***** Task inputs
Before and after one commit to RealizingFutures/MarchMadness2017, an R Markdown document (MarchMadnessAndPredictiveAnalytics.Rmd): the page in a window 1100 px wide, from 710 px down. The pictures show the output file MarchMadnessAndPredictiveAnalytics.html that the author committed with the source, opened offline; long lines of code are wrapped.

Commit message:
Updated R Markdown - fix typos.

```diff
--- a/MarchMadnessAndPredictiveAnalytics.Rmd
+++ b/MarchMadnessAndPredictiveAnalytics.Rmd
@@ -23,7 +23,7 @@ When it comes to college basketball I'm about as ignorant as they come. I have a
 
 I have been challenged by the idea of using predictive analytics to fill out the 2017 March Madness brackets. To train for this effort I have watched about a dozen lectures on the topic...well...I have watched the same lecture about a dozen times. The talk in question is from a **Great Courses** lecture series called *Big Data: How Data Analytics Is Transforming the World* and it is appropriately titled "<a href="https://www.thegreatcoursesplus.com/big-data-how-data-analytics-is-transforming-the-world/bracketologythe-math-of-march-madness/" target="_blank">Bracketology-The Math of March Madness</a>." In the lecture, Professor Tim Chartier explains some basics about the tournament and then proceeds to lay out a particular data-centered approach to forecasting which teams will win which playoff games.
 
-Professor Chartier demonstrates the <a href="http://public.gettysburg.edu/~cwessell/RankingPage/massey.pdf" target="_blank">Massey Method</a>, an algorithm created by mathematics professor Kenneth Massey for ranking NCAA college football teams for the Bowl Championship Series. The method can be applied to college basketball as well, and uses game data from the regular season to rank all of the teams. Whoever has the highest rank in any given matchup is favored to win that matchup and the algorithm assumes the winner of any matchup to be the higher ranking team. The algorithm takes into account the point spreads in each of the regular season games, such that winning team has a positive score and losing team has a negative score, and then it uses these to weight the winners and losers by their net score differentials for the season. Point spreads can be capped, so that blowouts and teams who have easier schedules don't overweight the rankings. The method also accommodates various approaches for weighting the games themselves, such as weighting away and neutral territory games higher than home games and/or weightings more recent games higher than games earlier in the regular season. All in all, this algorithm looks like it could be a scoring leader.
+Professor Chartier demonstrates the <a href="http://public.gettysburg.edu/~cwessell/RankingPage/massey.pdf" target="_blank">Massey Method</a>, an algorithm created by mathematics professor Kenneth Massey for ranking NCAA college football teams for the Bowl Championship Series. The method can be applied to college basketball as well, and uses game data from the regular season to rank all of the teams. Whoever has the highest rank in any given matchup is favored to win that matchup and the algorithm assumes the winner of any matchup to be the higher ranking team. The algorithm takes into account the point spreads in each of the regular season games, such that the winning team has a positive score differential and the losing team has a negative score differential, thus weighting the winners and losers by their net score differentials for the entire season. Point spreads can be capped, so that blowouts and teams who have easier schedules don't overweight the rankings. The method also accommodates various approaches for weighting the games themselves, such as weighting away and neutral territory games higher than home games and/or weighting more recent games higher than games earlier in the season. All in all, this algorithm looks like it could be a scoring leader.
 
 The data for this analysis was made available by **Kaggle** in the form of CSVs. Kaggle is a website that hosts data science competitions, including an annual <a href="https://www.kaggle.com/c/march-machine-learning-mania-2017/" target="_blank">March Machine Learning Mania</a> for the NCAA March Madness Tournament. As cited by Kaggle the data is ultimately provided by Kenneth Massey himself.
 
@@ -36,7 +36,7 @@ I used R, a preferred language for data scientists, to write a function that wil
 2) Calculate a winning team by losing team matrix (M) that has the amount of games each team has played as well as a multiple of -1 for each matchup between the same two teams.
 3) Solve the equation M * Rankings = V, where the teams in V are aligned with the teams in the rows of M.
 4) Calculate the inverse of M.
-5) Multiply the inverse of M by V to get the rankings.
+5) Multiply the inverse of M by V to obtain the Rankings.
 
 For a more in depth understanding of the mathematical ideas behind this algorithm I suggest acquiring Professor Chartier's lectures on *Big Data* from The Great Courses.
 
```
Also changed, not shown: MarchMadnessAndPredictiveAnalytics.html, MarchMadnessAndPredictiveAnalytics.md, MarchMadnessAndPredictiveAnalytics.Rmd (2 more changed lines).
**********
***** Task inputs
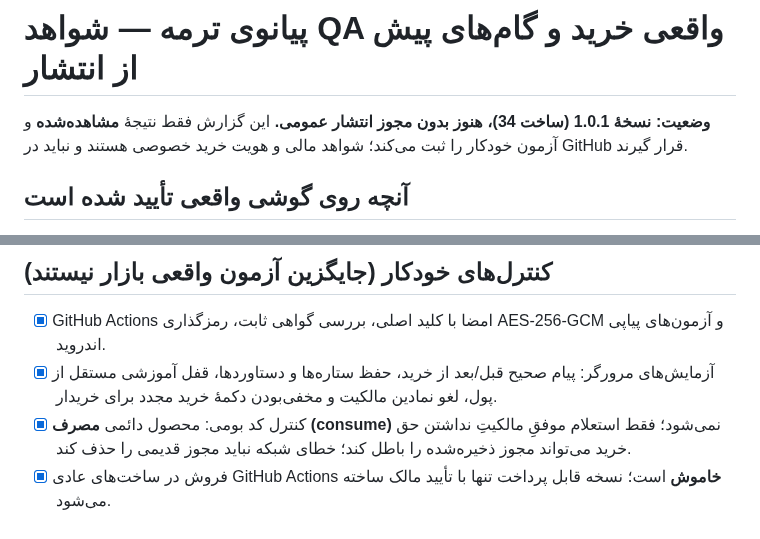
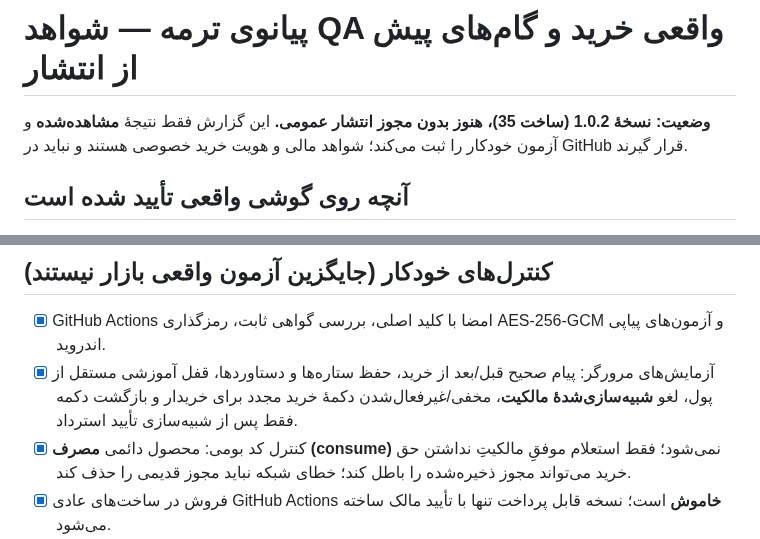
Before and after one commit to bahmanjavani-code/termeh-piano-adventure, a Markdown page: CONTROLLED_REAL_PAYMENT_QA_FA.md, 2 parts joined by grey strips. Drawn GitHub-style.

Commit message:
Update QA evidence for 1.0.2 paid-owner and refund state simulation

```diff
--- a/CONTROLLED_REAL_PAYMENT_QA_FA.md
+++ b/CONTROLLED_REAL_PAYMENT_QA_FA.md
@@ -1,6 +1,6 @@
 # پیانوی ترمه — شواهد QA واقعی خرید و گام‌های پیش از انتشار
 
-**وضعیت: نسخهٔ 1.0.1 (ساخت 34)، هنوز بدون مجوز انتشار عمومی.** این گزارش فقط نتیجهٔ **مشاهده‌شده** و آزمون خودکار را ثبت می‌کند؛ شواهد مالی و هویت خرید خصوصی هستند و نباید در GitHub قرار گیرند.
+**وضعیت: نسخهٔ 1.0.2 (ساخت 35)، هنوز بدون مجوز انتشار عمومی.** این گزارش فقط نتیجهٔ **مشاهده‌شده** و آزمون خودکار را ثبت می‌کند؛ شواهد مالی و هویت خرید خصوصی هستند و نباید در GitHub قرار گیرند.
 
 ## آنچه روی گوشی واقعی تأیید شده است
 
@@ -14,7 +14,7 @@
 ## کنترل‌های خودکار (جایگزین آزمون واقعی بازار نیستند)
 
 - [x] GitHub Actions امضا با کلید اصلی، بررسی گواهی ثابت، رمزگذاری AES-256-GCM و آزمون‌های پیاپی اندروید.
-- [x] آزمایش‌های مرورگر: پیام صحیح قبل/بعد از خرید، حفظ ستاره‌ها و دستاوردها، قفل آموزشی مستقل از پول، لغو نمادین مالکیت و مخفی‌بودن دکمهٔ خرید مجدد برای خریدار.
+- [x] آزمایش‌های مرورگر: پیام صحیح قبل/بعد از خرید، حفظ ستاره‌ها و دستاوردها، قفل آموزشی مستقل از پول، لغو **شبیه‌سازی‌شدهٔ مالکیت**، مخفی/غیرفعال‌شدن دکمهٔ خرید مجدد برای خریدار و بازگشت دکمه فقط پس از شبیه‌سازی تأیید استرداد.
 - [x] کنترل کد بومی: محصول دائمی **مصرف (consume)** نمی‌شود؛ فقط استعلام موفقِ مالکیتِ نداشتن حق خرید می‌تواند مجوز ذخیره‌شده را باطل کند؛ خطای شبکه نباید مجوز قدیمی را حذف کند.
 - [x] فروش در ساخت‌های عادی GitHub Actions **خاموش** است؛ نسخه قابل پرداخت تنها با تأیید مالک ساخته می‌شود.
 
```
**********
***** Task inputs
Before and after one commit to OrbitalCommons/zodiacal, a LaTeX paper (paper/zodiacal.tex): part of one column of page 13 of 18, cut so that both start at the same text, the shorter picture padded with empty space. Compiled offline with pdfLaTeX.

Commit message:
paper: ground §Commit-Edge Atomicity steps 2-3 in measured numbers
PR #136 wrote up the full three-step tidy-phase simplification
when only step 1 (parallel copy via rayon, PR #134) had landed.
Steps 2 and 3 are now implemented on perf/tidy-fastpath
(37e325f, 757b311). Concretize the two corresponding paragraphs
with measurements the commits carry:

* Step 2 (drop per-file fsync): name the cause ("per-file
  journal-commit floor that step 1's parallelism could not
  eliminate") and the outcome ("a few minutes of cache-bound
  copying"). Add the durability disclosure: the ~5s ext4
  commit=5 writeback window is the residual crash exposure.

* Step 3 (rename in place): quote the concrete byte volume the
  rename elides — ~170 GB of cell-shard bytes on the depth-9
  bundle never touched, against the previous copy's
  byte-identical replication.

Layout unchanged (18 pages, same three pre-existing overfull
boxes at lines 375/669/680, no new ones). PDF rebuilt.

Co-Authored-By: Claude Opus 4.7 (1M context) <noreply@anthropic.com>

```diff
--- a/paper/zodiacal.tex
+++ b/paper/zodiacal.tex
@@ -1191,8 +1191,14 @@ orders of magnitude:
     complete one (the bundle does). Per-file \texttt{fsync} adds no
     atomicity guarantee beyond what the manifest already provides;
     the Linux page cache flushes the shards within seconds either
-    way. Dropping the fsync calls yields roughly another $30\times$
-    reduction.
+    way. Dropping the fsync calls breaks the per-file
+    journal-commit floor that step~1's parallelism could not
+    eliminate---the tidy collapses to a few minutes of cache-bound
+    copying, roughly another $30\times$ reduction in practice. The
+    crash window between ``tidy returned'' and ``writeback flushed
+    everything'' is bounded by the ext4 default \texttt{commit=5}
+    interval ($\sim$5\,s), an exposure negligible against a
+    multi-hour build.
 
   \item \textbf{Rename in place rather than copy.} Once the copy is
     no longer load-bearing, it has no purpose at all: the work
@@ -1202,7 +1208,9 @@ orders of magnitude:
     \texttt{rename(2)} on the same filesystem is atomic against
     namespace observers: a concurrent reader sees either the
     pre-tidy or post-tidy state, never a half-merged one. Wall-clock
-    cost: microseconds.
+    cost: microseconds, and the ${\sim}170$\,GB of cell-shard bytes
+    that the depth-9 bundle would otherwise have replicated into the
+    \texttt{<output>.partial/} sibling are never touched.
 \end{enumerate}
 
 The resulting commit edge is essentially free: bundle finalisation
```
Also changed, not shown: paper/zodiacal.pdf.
**********
■ What the task requires ■
Check each line of the data above for the string "تأیید", and copy the ones that have it.

■ Written solution ■
 ## آنچه روی گوشی واقعی تأیید شده است
+- [x] آزمایش‌های مرورگر: پیام صحیح قبل/بعد از خرید، حفظ ستاره‌ها و دستاوردها، قفل آموزشی مستقل از پول، لغو **شبیه‌سازی‌شدهٔ مالکیت**، مخفی/غیرفعال‌شدن دکمهٔ خرید مجدد برای خریدار و بازگشت دکمه فقط پس از شبیه‌سازی تأیید استرداد.
 - [x] فروش در ساخت‌های عادی GitHub Actions **خاموش** است؛ نسخه قابل پرداخت تنها با تأیید مالک ساخته می‌شود.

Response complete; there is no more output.